Tired of having to share the road with cars while you're biking? You're not alone. The marketers at Radwende have built a route-tracing art robot to make a case for more bike lanes in Wiesbaden, a German city frequently considered hostile to pedal pushers. The machine draws the paths of riders who use Android and iPhone tracking apps during their journeys, creating a crowdsourced cycling map whose lines get bolder based on traffic. The more people travel down a given street, the clearer it is that a bike lane is necessary.

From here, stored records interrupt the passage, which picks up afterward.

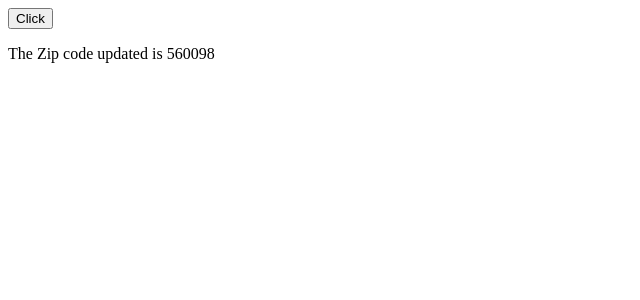
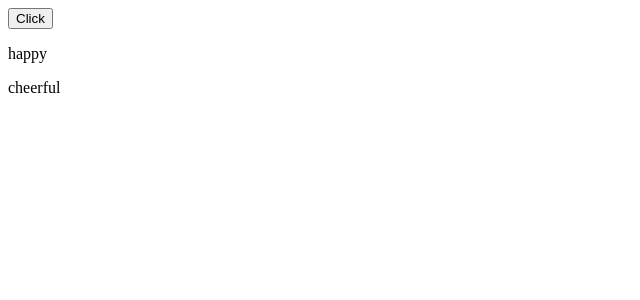
Before and after one commit to athreya-harshith/React-TypeScript-State-Management, a React (Vite) app: page / in a window 1280 px wide. Shown: the top 300 px of the page, without its empty margins (0-640 px from the left). Built offline with nearby package versions, Linux system fonts and the light colour scheme.

Commit message:
Updating the array state

```diff
--- a/src/App.tsx
+++ b/src/App.tsx
@@ -13,25 +13,39 @@ function App() {
       zipCode: 560098,
     },
   });
+  const [tags, setTags] = useState(["happy ", "cheerful"]);
+
   const handleClick = () => {
     // const newDrink = {
     //   ...drink, // incase if the object has many properties then we can do like this
     //   price: 10,
     // };
     // setDrink(newDrink);
-    setCustomer({
-      ...customer,
-      address: {
-        ...customer.address,
-        zipCode: 571401,
-      },
-    });
+    // setCustomer({
+    //   ...customer,
+    //   address: {
+    //     ...customer.address,
+    //     zipCode: 571401,
+    //   },
+    // });
+
+    // Managing the State of an Array
+    // Adding the elements
+    // setTags([...tags, "excited"]);
+    //removing the elements
+
+    // setTags(tags.filter((tag) => tag !== "happy")); // returns true for all except the happy
+    //updating
+
+    setTags(tags.map((tag) => (tag === "happy" ? "happyness" : tag)));
   };
   return (
     <div>
       <button onClick={handleClick}>Click</button>
-      {/* <p>The Price of drink is {drink.price}</p> */}
-      <p>The Zip code updated is {customer.address.zipCode}</p>
+      {tags.length === 0 && <p>No items</p>}
+      {tags.map((tag) => (
+        <p>{tag}</p>
+      ))}
     </div>
   );
 }
```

The robot is currently sitting inside of Wiesbaden's Museum of Fine Art, where it will be drawing until July 2nd. There isn't any word of Radwende taking its project on tour, but there is a way to get a map for posterity. If you're in Wiesbaden, you can buy a print for €150 ($204) or less -- the price goes down one euro for every kilometer you ride while using the app, so you have a strong motivation to get some exercise before you show up. Even if the city doesn't pay much attention to the artwork, it's visual proof that technology can solve urban planning problems.